This joint CPD event is informed by discussions between the Faculties for People with Intellectual Disabilities and for Children & Young People’s regarding areas of common concern, not least recognition of limited progress in the post-Winterbo
Children and Family
There is probably nothing more fun than making a baby or toddler laugh. And now there's news that it could even help with learning – the toddlers' not the adults'.
The Child & LAC Sigs of DCPNI have been granted funding by DCPNI to run a free member event ‘Child Attachment Interview – An introduction to the administration of the interview’. Places are limited to 30 and will be granted on a
Have you ever watched a young child perform a delicate task with their hands and noticed how they stick out their tongue at the same time?
Lots of research, much of it contradictory, has looked into whether having children brings happiness.
The editors of the Journal of Occupational and Organizational Psychology have put together a free virtual issue on the work-family inte
"The Culture of Poverty”, published in 1966, was hugely influential, persuading many policy makers that children from low-income families are destined for lives of “criminality, joblessness, and poverty” because they exist in enclaves characterise
The Division of Clinical Psychology's Children, Young People and their Families Faculty are pleased to open registration for this study day.
Children are more likely to display troublesome behaviour in families in which the father feels unsupported by his partner.
These findings by Doctoral Researcher Rachel Latham from the University of Sussex were presented today at the Annual Conference of the British Psychology Society in Liverpool.
Young people are aware of the risks of cyberbullying but perceive others as being more at risk than themselves. Young women are more vulnerable to this perception than young men.
For adults, let alone children, time is a tricky concept to comprehend.
Psychologists have documented a striking increase in references to alcohol and heavy drinking in the lyrics of UK chart music.
One of the longest-debated and most studied issues in psychology is whether and how our personalities are affected by our birth order and the sex of our siblings.
Children diagnosed with autism often have distinctive sensory experiences, such as being ultra sensitive to noise, or finding enjoyment in repeated, unusual sensory stimulation.
A longitudinal study in Brazil was a hit with the media recently due to its findings on the positive impact of breastfeeding on cognition.
The British Psychological Society is one of a number of organisations that have signed a letter to The Times calling for a radical overhaul of youth mental health services.
Children who have suffered concussion should return to physical activity as it is safe for them to do so, an American neuropsychologist will tell a conference in Bristol today.
MindEd, the e-learning portal on young people’s mental health, celebrates its first anniversary this week.
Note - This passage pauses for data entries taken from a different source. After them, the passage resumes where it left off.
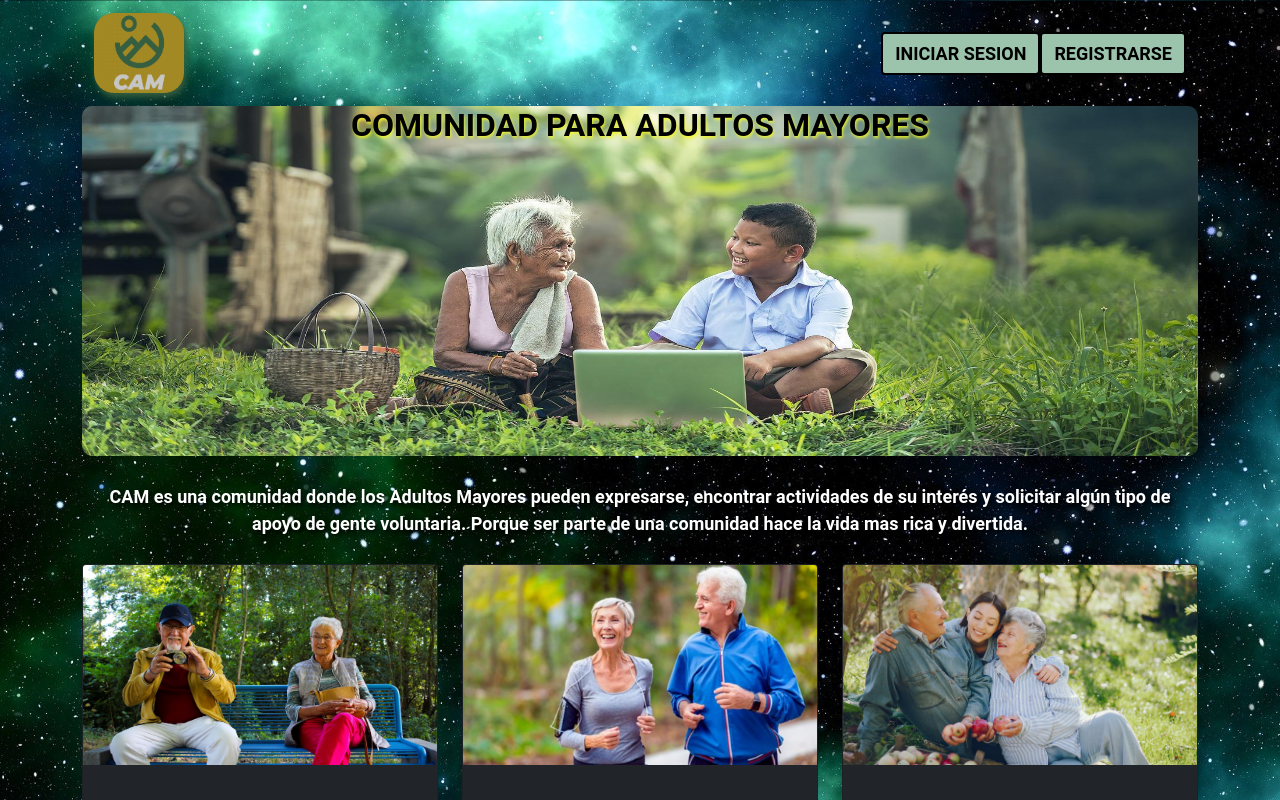
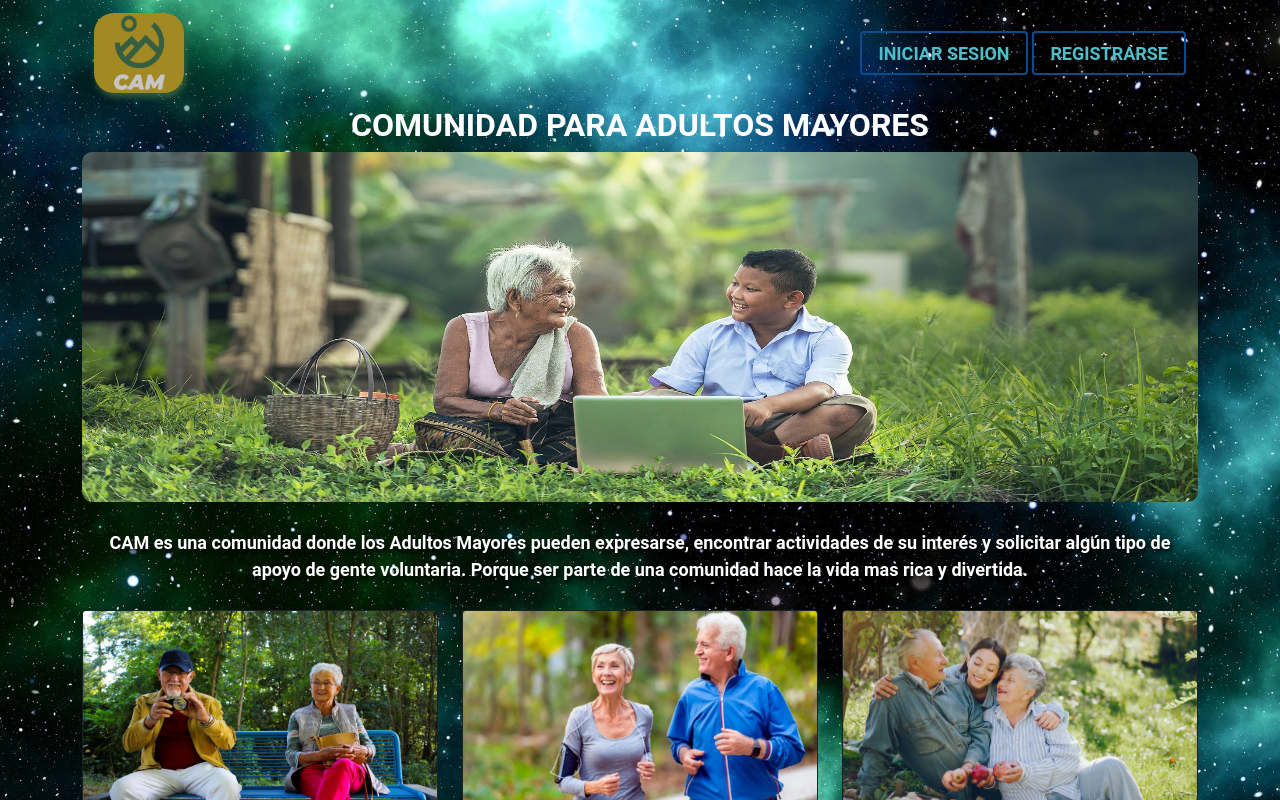
Before and after one commit to einarch/ComunidadAdultoMayor, a React (Create React App) app: page / in a window 1280 px wide. Shown: the top 800 px of the page. Built offline with nearby package versions, Linux system fonts and the light colour scheme.

Commit message:
se arreglo los botones de pagina de inicio

```diff
--- a/src/components/Cabezera.css
+++ b/src/components/Cabezera.css
@@ -24,3 +24,12 @@
     border-radius: 40px;
     box-shadow: 1px 2px 3px rgba(54,95,65,1);
 }
+
+.btnRegistro:hover {
+    background-position: right !important;
+    color: #dbeaed !important;
+}
+.btnInicioSesion:hover {
+    background-position: right !important;
+    color: #dbeaed !important;
+}
--- a/src/components/Cabezera.js
+++ b/src/components/Cabezera.js
@@ -33,24 +33,33 @@ function Cabezera() {
                         </Nav>
                         <Form className="d-flex">
 
-                            <Button variant="warning"  href="/login" style={{
-                                backgroundColor: "#9cc4ac",
-                                color: "black",
+                            <Button className="btnInicioSesion" variant="transparent"  href="/login" style={{
+                                background:"linear-gradient(to left, rgb(12, 76, 140) 50%, transparent 50%) no-repeat left / 200%",
+                                transition: "background-position 0s ease",
+                                color: "#4fbec9",
                                 fontWeight: "bold",
                                 fontSize: "1.125rem",
-                                border: "2px solid black"
+                                border: "2px solid #0c4c8c",
+                                padding: "0.4rem 1rem",
+                                margin: "0.3rem",
                             }}
                             >INICIAR SESION</Button>
 
                         </Form>
+
                         <Form className="d-flex">
 
-                            <Button variant="warning"  href="/registro" style={{
-                                backgroundColor: "#9cc4ac",
-                                color: "black",
+                            <Button className="btnRegistro" variant="transparent"  href="/registro" style={{
+                                textShadow:"0px 0.5px 1px rgba(0, 0, 0, 0.856)",
+                                background:"linear-gradient(to left, rgb(12, 76, 140) 50%, transparent 50%) no-repeat left / 200%",
+                                transition: "background-position 0s ease",
+                                color: "#4fbec9",
                                 fontWeight: "bold",
                                 fontSize: "1.125rem",
-                                border: "2px solid black"
+                                border: "2px solid #0c4c8c",
+                                padding: "0.4rem 1rem",
+                                margin: "0rem",
+
                             }}
                             >REGISTRARSE</Button>
 
--- a/src/components/ImagenFondo.js
+++ b/src/components/ImagenFondo.js
@@ -12,13 +12,11 @@ function ImagenFondo() {
         <Container >
             <div className="text-center">
                 <h1 className="title" style={{
-                    position: "absolute",
                     fontSize: "2rem",
                     fontWeight: "bold",
-                    color: "black",
+                    color: "white",
                     left: 0, right: 0, alignItems: "center",
-                    display: "inline-block",
-                    textShadow: "1px 2px 3px rgba(246, 250, 31, 0.856)"
+                    display: "inline-block"
 
                 }}>
                     COMUNIDAD PARA ADULTOS MAYORES
```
Today the Royal College of Paediatrics and Child Health (RCPCH) has secured an additional £560,000 in funding to build on the work of MindEd to design, develop and deliver an additional suite of online education materials providing information, advice and guidance on children and young people’s mental health specifically tailored to all parents and carers in England.
The British Psychological Society welcomes the announcement of a five-year plan for a complete overhaul of mental health services for children and young people in England.
A workshop for interested members of the Faculty for Children, Young People & Their Families
The government has announced a five-year plan for a complete overhaul of mental health services for children and young people in England.
The announcement follows a review of services by a government taskforce, which found that many young people are not able to access the help they need.
Innovative Practice in Challenging Times
Friday 5th June 2015 at Chancellors Hotel & Royal Manchester Children’s Hospital
These days it's hard to avoid the message that thin is best. From advertising billboards to the Oscar red carpet, we are inundated with images of successful ultra-thin women.
The SS Great Britain in Great Western Dockyard, Bristol, is the striking venue for a British Psychological Society meeting on the prevention, management and treatment of concussion and other mild traumatic brain injury (TBI) in children later this month.
Children who sometimes lack sympathy for others are more likely to share resources with those friends if they respect their morals suggests a paper published this week in the British Journal of Developmental Psychology.